Record excerpts:
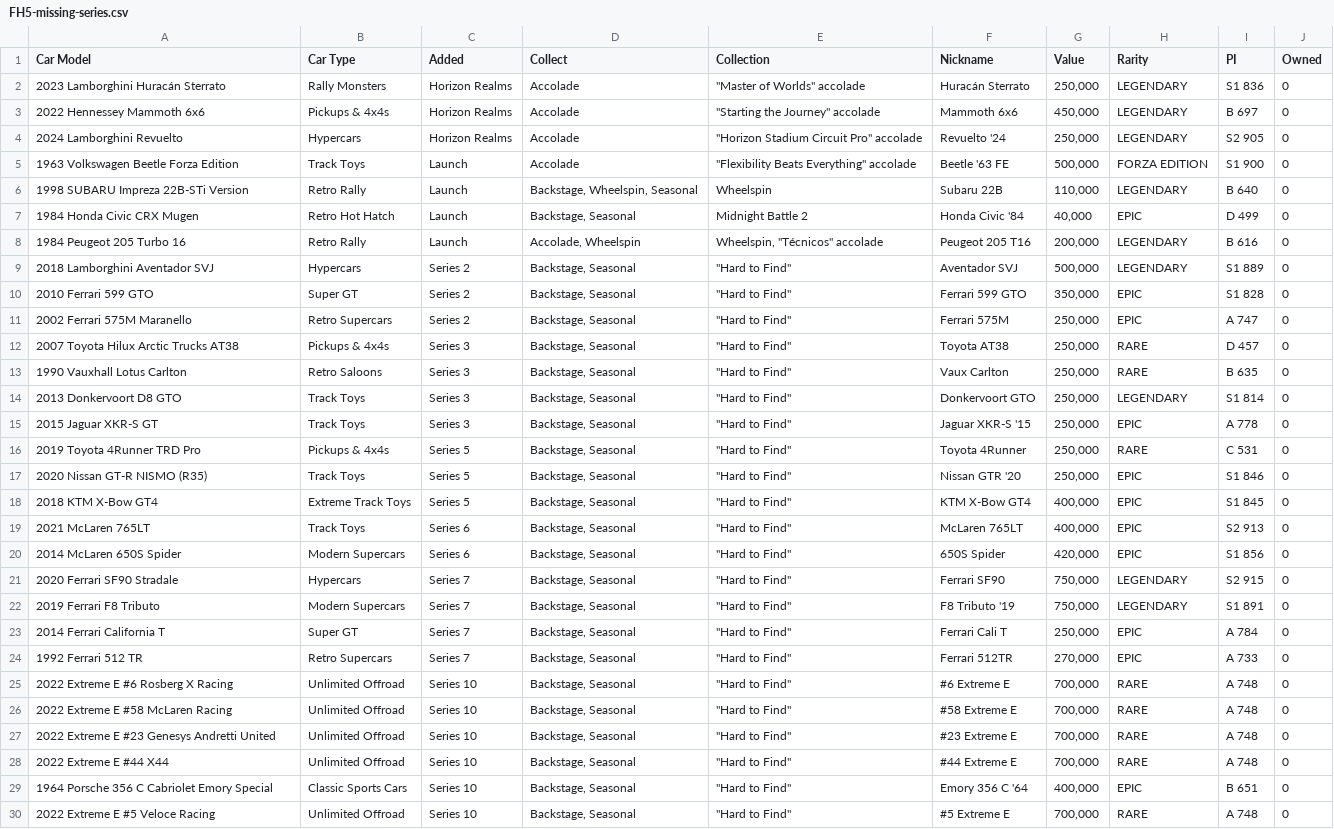
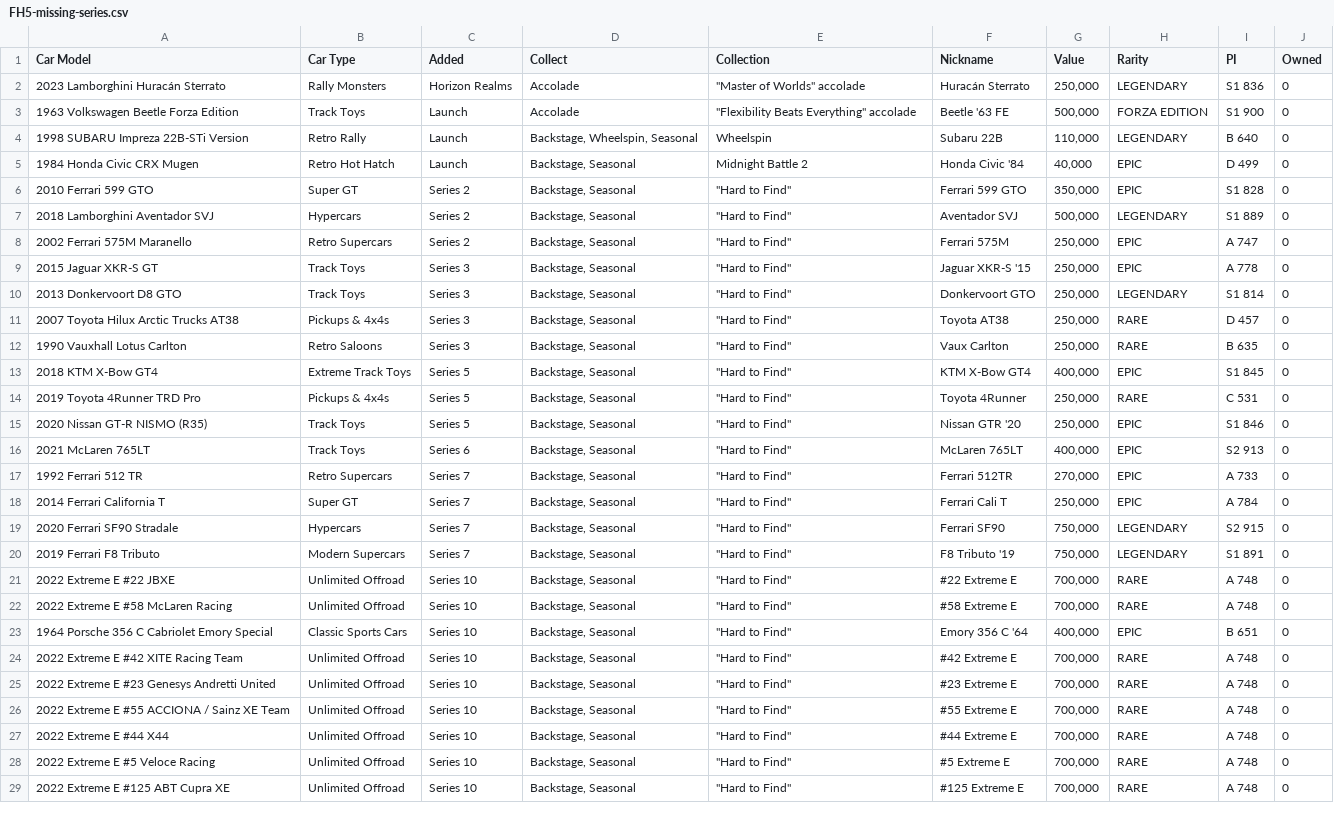
Before and after one commit to iaspidem/fh-cars-list, a CSV file: FH5/FH5-missing-series.csv, drawn as a sheet; only a part is shown; the shorter side is filled out with more unchanged rows; the diff covers the shown part only.

```diff
--- a/FH5/FH5-missing-series.csv
+++ b/FH5/FH5-missing-series.csv
@@ -2,4 +2,2 @@
 2023 Lamborghini Huracán Sterrato,Rally Monsters,Horizon Realms,Accolade,"""Master of Worlds"" accolade",Huracán Sterrato," 250,000 ",LEGENDARY,S1 836,0
-2022 Hennessey Mammoth 6x6,Pickups & 4x4s,Horizon Realms,Accolade,"""Starting the Journey"" accolade",Mammoth 6x6," 450,000 ",LEGENDARY,B 697,0
-2024 Lamborghini Revuelto,Hypercars,Horizon Realms,Accolade,"""Horizon Stadium Circuit Pro"" accolade",Revuelto '24," 250,000 ",LEGENDARY,S2 905,0
 1963 Volkswagen Beetle Forza Edition,Track Toys,Launch,Accolade,"""Flexibility Beats Everything"" accolade",Beetle '63 FE," 500,000 ",FORZA EDITION,S1 900,0
@@ -7,24 +5,24 @@
 1984 Honda Civic CRX Mugen,Retro Hot Hatch,Launch,"Backstage, Seasonal",Midnight Battle 2,Honda Civic '84," 40,000 ",EPIC,D 499,0
-1984 Peugeot 205 Turbo 16,Retro Rally,Launch,"Accolade, Wheelspin","Wheelspin, ""Técnicos"" accolade",Peugeot 205 T16," 200,000 ",LEGENDARY,B 616,0
+2010 Ferrari 599 GTO,Super GT,Series 2,"Backstage, Seasonal","""Hard to Find""",Ferrari 599 GTO," 350,000 ",EPIC,S1 828,0
 2018 Lamborghini Aventador SVJ,Hypercars,Series 2,"Backstage, Seasonal","""Hard to Find""",Aventador SVJ," 500,000 ",LEGENDARY,S1 889,0
-2010 Ferrari 599 GTO,Super GT,Series 2,"Backstage, Seasonal","""Hard to Find""",Ferrari 599 GTO," 350,000 ",EPIC,S1 828,0
 2002 Ferrari 575M Maranello,Retro Supercars,Series 2,"Backstage, Seasonal","""Hard to Find""",Ferrari 575M," 250,000 ",EPIC,A 747,0
+2015 Jaguar XKR-S GT,Track Toys,Series 3,"Backstage, Seasonal","""Hard to Find""",Jaguar XKR-S '15," 250,000 ",EPIC,A 778,0
+2013 Donkervoort D8 GTO,Track Toys,Series 3,"Backstage, Seasonal","""Hard to Find""",Donkervoort GTO," 250,000 ",LEGENDARY,S1 814,0
 2007 Toyota Hilux Arctic Trucks AT38,Pickups & 4x4s,Series 3,"Backstage, Seasonal","""Hard to Find""",Toyota AT38," 250,000 ",RARE,D 457,0
 1990 Vauxhall Lotus Carlton,Retro Saloons,Series 3,"Backstage, Seasonal","""Hard to Find""",Vaux Carlton," 250,000 ",RARE,B 635,0
-2013 Donkervoort D8 GTO,Track Toys,Series 3,"Backstage, Seasonal","""Hard to Find""",Donkervoort GTO," 250,000 ",LEGENDARY,S1 814,0
-2015 Jaguar XKR-S GT,Track Toys,Series 3,"Backstage, Seasonal","""Hard to Find""",Jaguar XKR-S '15," 250,000 ",EPIC,A 778,0
+2018 KTM X-Bow GT4,Extreme Track Toys,Series 5,"Backstage, Seasonal","""Hard to Find""",KTM X-Bow GT4," 400,000 ",EPIC,S1 845,0
 2019 Toyota 4Runner TRD Pro,Pickups & 4x4s,Series 5,"Backstage, Seasonal","""Hard to Find""",Toyota 4Runner," 250,000 ",RARE,C 531,0
 2020 Nissan GT-R NISMO (R35),Track Toys,Series 5,"Backstage, Seasonal","""Hard to Find""",Nissan GTR '20," 250,000 ",EPIC,S1 846,0
-2018 KTM X-Bow GT4,Extreme Track Toys,Series 5,"Backstage, Seasonal","""Hard to Find""",KTM X-Bow GT4," 400,000 ",EPIC,S1 845,0
 2021 McLaren 765LT,Track Toys,Series 6,"Backstage, Seasonal","""Hard to Find""",McLaren 765LT," 400,000 ",EPIC,S2 913,0
-2014 McLaren 650S Spider,Modern Supercars,Series 6,"Backstage, Seasonal","""Hard to Find""",650S Spider," 420,000 ",EPIC,S1 856,0
+1992 Ferrari 512 TR,Retro Supercars,Series 7,"Backstage, Seasonal","""Hard to Find""",Ferrari 512TR," 270,000 ",EPIC,A 733,0
+2014 Ferrari California T,Super GT,Series 7,"Backstage, Seasonal","""Hard to Find""",Ferrari Cali T," 250,000 ",EPIC,A 784,0
 2020 Ferrari SF90 Stradale,Hypercars,Series 7,"Backstage, Seasonal","""Hard to Find""",Ferrari SF90," 750,000 ",LEGENDARY,S2 915,0
 2019 Ferrari F8 Tributo,Modern Supercars,Series 7,"Backstage, Seasonal","""Hard to Find""",F8 Tributo '19," 750,000 ",LEGENDARY,S1 891,0
-2014 Ferrari California T,Super GT,Series 7,"Backstage, Seasonal","""Hard to Find""",Ferrari Cali T," 250,000 ",EPIC,A 784,0
-1992 Ferrari 512 TR,Retro Supercars,Series 7,"Backstage, Seasonal","""Hard to Find""",Ferrari 512TR," 270,000 ",EPIC,A 733,0
-2022 Extreme E #6 Rosberg X Racing,Unlimited Offroad,Series 10,"Backstage, Seasonal","""Hard to Find""",#6 Extreme E," 700,000 ",RARE,A 748,0
+2022 Extreme E #22 JBXE,Unlimited Offroad,Series 10,"Backstage, Seasonal","""Hard to Find""",#22 Extreme E," 700,000 ",RARE,A 748,0
 2022 Extreme E #58 McLaren Racing,Unlimited Offroad,Series 10,"Backstage, Seasonal","""Hard to Find""",#58 Extreme E," 700,000 ",RARE,A 748,0
+1964 Porsche 356 C Cabriolet Emory Special,Classic Sports Cars,Series 10,"Backstage, Seasonal","""Hard to Find""",Emory 356 C '64," 400,000 ",EPIC,B 651,0
+2022 Extreme E #42 XITE Racing Team,Unlimited Offroad,Series 10,"Backstage, Seasonal","""Hard to Find""",#42 Extreme E," 700,000 ",RARE,A 748,0
 2022 Extreme E #23 Genesys Andretti United,Unlimited Offroad,Series 10,"Backstage, Seasonal","""Hard to Find""",#23 Extreme E," 700,000 ",RARE,A 748,0
+2022 Extreme E #55 ACCIONA / Sainz XE Team,Unlimited Offroad,Series 10,"Backstage, Seasonal","""Hard to Find""",#55 Extreme E," 700,000 ",RARE,A 748,0
 2022 Extreme E #44 X44,Unlimited Offroad,Series 10,"Backstage, Seasonal","""Hard to Find""",#44 Extreme E," 700,000 ",RARE,A 748,0
-1964 Porsche 356 C Cabriolet Emory Special,Classic Sports Cars,Series 10,"Backstage, Seasonal","""Hard to Find""",Emory 356 C '64," 400,000 ",EPIC,B 651,0
 2022 Extreme E #5 Veloce Racing,Unlimited Offroad,Series 10,"Backstage, Seasonal","""Hard to Find""",#5 Extreme E," 700,000 ",RARE,A 748,0
```
Also changed, not shown: 7 removed rows and 28 moved rows elsewhere in this file, FH5/FH5-0-owned.csv, FH5/FH5-missing-alphabetical.csv, 5 other files.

What the exercise asks:
Check all the records above and select each line where the string "Special" is found.

Your solution:
+1964 Porsche 356 C Cabriolet Emory Special,Classic Sports Cars,Series 10,"Backstage, Seasonal","""Hard to Find""",Emory 356 C '64," 400,000 ",EPIC,B 651,0
-1964 Porsche 356 C Cabriolet Emory Special,Classic Sports Cars,Series 10,"Backstage, Seasonal","""Hard to Find""",Emory 356 C '64," 400,000 ",EPIC,B 651,0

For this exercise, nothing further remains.